We prepare what are often referred to as “mirror” Wills – Wills which are nearly identical and which both leave assets to the same beneficiary or beneficiaries. The most common example of mirror Wills would be couples who leave everything to the survivor of them, and then to their children. Either testator can always revoke their Will during their lifetime, provided they have mental capacity. It is important for people making complementary Wills to consider whether the survivor is free to alter or revoke their Will following the first death. If the survivor is not to have this freedom, consideration should be given to a more formal testamentary trust being incorporated into the Will. Should it be agreed by the parties that the Wills are to be binding mutual Wills, this fact should be recorded preferably in writing and within the Will itself.
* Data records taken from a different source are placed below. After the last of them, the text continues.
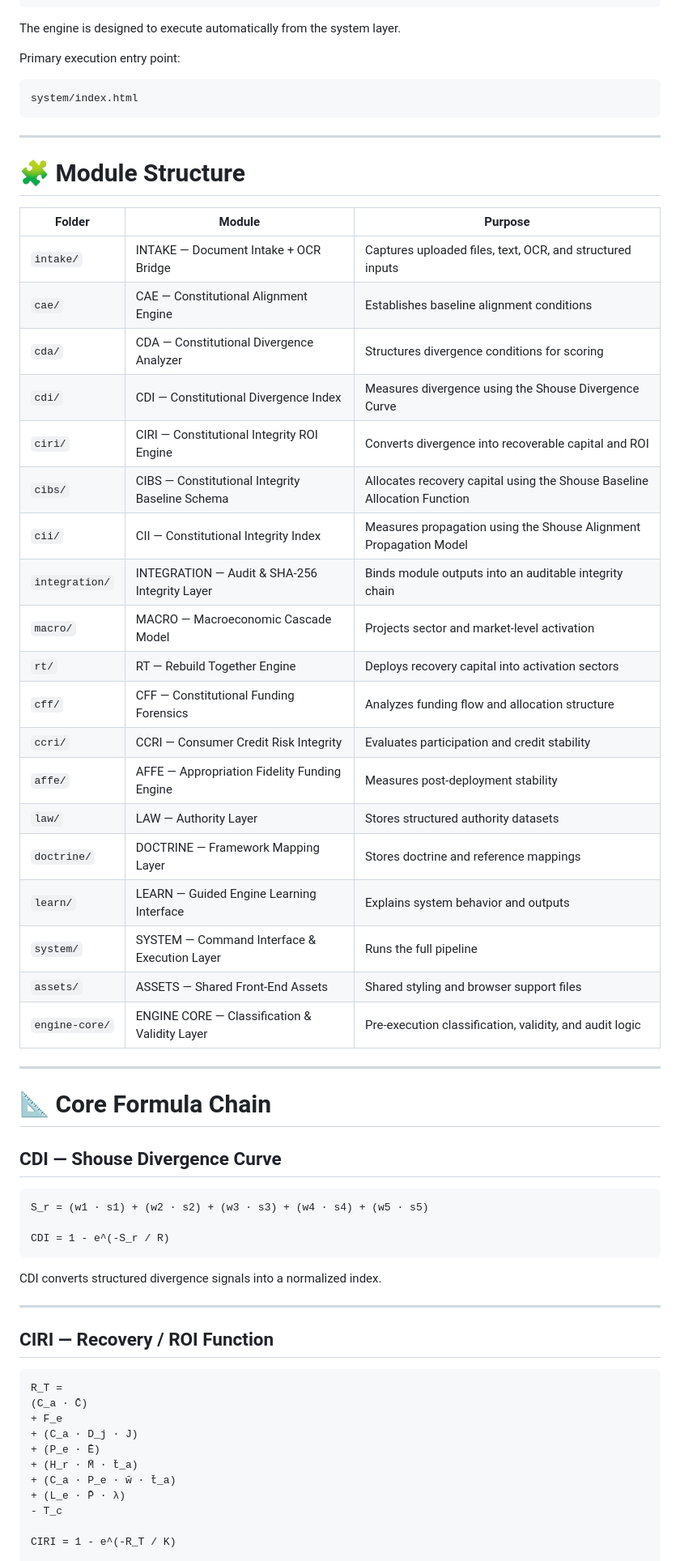
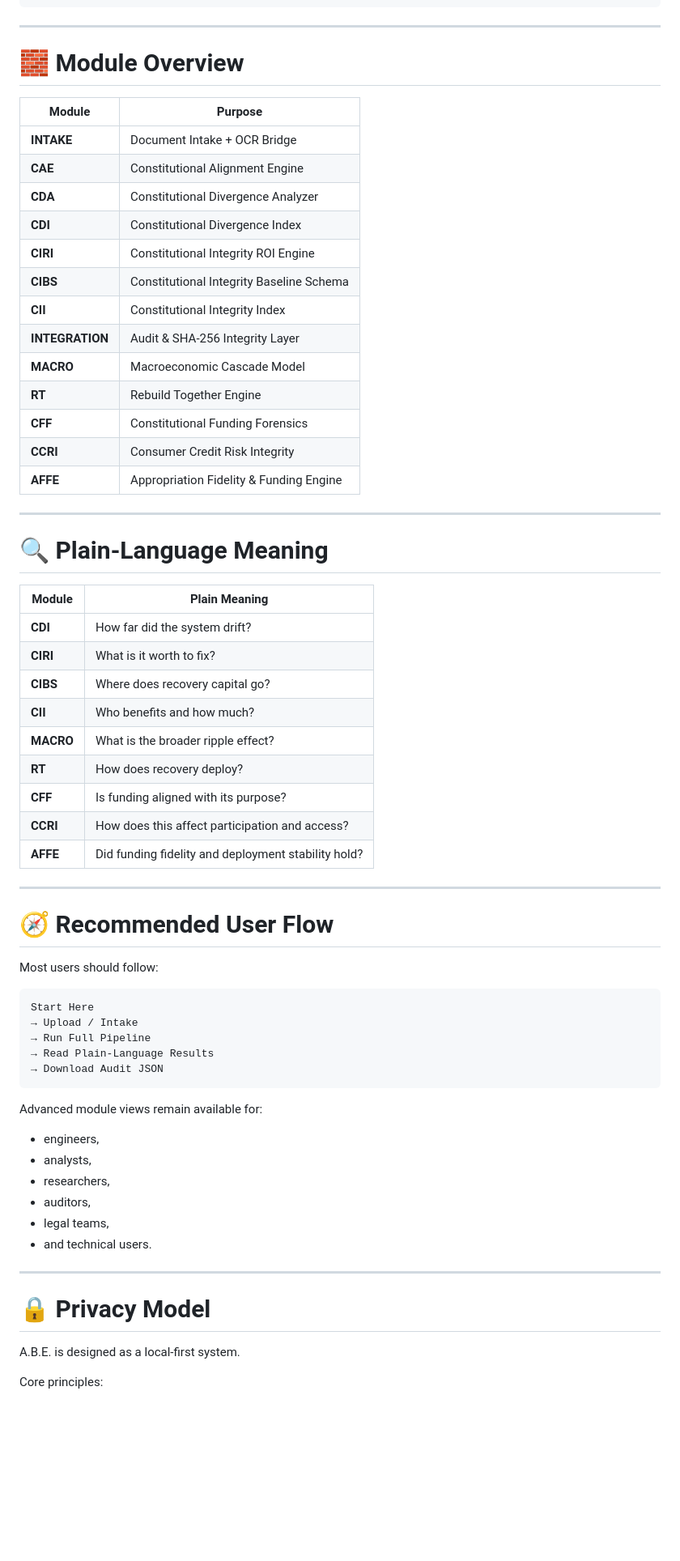
Before and after one commit to Terra610/abe---flag, a Markdown page: README.md, the part around one of its changes. Shown at 81% size. Rendered like a GitHub page; blank space fills up the shorter version.

Commit message:
Revise README for clarity and framework updates
Updated the README to reflect changes in the framework's description, philosophy, and structure.

````diff
--- a/README.md
+++ b/README.md
@@ -96,68 +82,69 @@ INTAKE
 → AFFE
 ```
 
-The engine is designed to execute automatically from the system layer.
+---
 
-Primary execution entry point:
+# 🧱 Module Overview
 
-```text
-system/index.html
-```
+| Module | Purpose |
+|---|---|
+| **INTAKE** | Document Intake + OCR Bridge |
+| **CAE** | Constitutional Alignment Engine |
+| **CDA** | Constitutional Divergence Analyzer |
+| **CDI** | Constitutional Divergence Index |
+| **CIRI** | Constitutional Integrity ROI Engine |
+| **CIBS** | Constitutional Integrity Baseline Schema |
+| **CII** | Constitutional Integrity Index |
+| **INTEGRATION** | Audit & SHA-256 Integrity Layer |
+| **MACRO** | Macroeconomic Cascade Model |
+| **RT** | Rebuild Together Engine |
+| **CFF** | Constitutional Funding Forensics |
+| **CCRI** | Consumer Credit Risk Integrity |
+| **AFFE** | Appropriation Fidelity & Funding Engine |
 
 ---
 
-# 🧩 Module Structure
+# 🔍 Plain-Language Meaning
 
-| Folder | Module | Purpose |
-|---|---|---|
-| `intake/` | INTAKE — Document Intake + OCR Bridge | Captures uploaded files, text, OCR, and structured inputs |
-| `cae/` | CAE — Constitutional Alignment Engine | Establishes baseline alignment conditions |
-| `cda/` | CDA — Constitutional Divergence Analyzer | Structures divergence conditions for scoring |
-| `cdi/` | CDI — Constitutional Divergence Index | Measures divergence using the Shouse Divergence Curve |
-| `ciri/` | CIRI — Constitutional Integrity ROI Engine | Converts divergence into recoverable capital and ROI |
-| `cibs/` | CIBS — Constitutional Integrity Baseline Schema | Allocates recovery capital using the Shouse Baseline Allocation Function |
-| `cii/` | CII — Constitutional Integrity Index | Measures propagation using the Shouse Alignment Propagation Model |
-| `integration/` | INTEGRATION — Audit & SHA-256 Integrity Layer | Binds module outputs into an auditable integrity chain |
-| `macro/` | MACRO — Macroeconomic Cascade Model | Projects sector and market-level activation |
-| `rt/` | RT — Rebuild Together Engine | Deploys recovery capital into activation sectors |
-| `cff/` | CFF — Constitutional Funding Forensics | Analyzes funding flow and allocation structure |
-| `ccri/` | CCRI — Consumer Credit Risk Integrity | Evaluates participation and credit stability |
-| `affe/` | AFFE — Appropriation Fidelity Funding Engine | Measures post-deployment stability |
-| `law/` | LAW — Authority Layer | Stores structured authority datasets |
-| `doctrine/` | DOCTRINE — Framework Mapping Layer | Stores doctrine and reference mappings |
-| `learn/` | LEARN — Guided Engine Learning Interface | Explains system behavior and outputs |
-| `system/` | SYSTEM — Command Interface & Execution Layer | Runs the full pipeline |
-| `assets/` | ASSETS — Shared Front-End Assets | Shared styling and browser support files |
-| `engine-core/` | ENGINE CORE — Classification & Validity Layer | Pre-execution classification, validity, and audit logic |
+| Module | Plain Meaning |
+|---|---|
+| **CDI** | How far did the system drift? |
+| **CIRI** | What is it worth to fix? |
+| **CIBS** | Where does recovery capital go? |
+| **CII** | Who benefits and how much? |
+| **MACRO** | What is the broader ripple effect? |
+| **RT** | How does recovery deploy? |
+| **CFF** | Is funding aligned with its purpose? |
+| **CCRI** | How does this affect participation and access? |
+| **AFFE** | Did funding fidelity and deployment stability hold? |
 
 ---
 
-# 📐 Core Formula Chain
+# 🧭 Recommended User Flow
 
-## CDI — Shouse Divergence Curve
+Most users should follow:
 
 ```text
-S_r = (w1 · s1) + (w2 · s2) + (w3 · s3) + (w4 · s4) + (w5 · s5)
-
-CDI = 1 - e^(-S_r / R)
+Start Here
+→ Upload / Intake
+→ Run Full Pipeline
+→ Read Plain-Language Results
+→ Download Audit JSON
 ```
 
-CDI converts structured divergence signals into a normalized index.
+Advanced module views remain available for:
+- engineers,
+- analysts,
+- researchers,
+- auditors,
+- legal teams,
+- and technical users.
 
 ---
 
-## CIRI — Recovery / ROI Function
+# 🔒 Privacy Model
 
-```text
-R_T =
-(C_a · C̄)
-+ F_e
-+ (C_a · D_j · J)
-+ (P_e · Ē)
-+ (H_r · M̄ · t̄_a)
-+ (C_a · P_e · w̄ · t̄_a)
-+ (L_e · P̄ · λ)
-- T_c
+A.B.E. is designed as a local-first system.
 
-CIRI = 1 - e^(-R_T / K)
+Core principles:
 
````
Also changed, not shown: other parts of README.md (+154 -180 lines).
If you wish to have prepared anything else apart from a will which is not binding then we would have to charge extra for that service, as it involves much more responsibility. 


What People Say

Why Ignition Law

We are able to offer a better experience for start-ups and scale-ups when it comes to commercial law because we are:
  • Fastwe work like you do: agile, tech-enabled and efficient
  • Affordable – our model lets us work to a budget that suits your stage of growth
  • Experienced and entrepreneurial  – our lawyers are creative thinkers with an entrepreneurial edge; their blend of enthusiasm and diligence is how we provide your business with innovative solutions.
On each step of your journey, we’ll provide comprehensive commercial and legal advice, customised for your needs. If you are faced with a commercial or contractual issue – we can help you get it right, whenever it occurs.  

meet the Team

Our team are among the best in the legal marketplace: flexible thinkers, tech-assisted problem solvers and a core of commercial partners whose passion and focus add immense value.

Get In touch

    People and projects we’ve worked with​

    What We Do

    Ensuring clear and meaningful terms of trade with customers and suppliers.

    Keeping on top of your company compliance obligations.

    Funding, acquisition, investment or exit. Get the details right.

    Straight-forward approaches to radically reduce risk and maximise data.

    Disputes are a reality. Get proactive solutions and reactive advice.

    Legal foundations to retain, incentivise and manage key talent.

    Loans, equity, restructuring and financing; clear support to help you manage your money.

    Balance innovation with the commercial necessity of proper protection.

    Make property matters run smoothly and create flexible property plans that accommodate your growth.

    Incentivise your staff and navigate tax opportunities.
    Seamless integration with your team to manage your legal matters.

    Decide who inherits and what they inherit.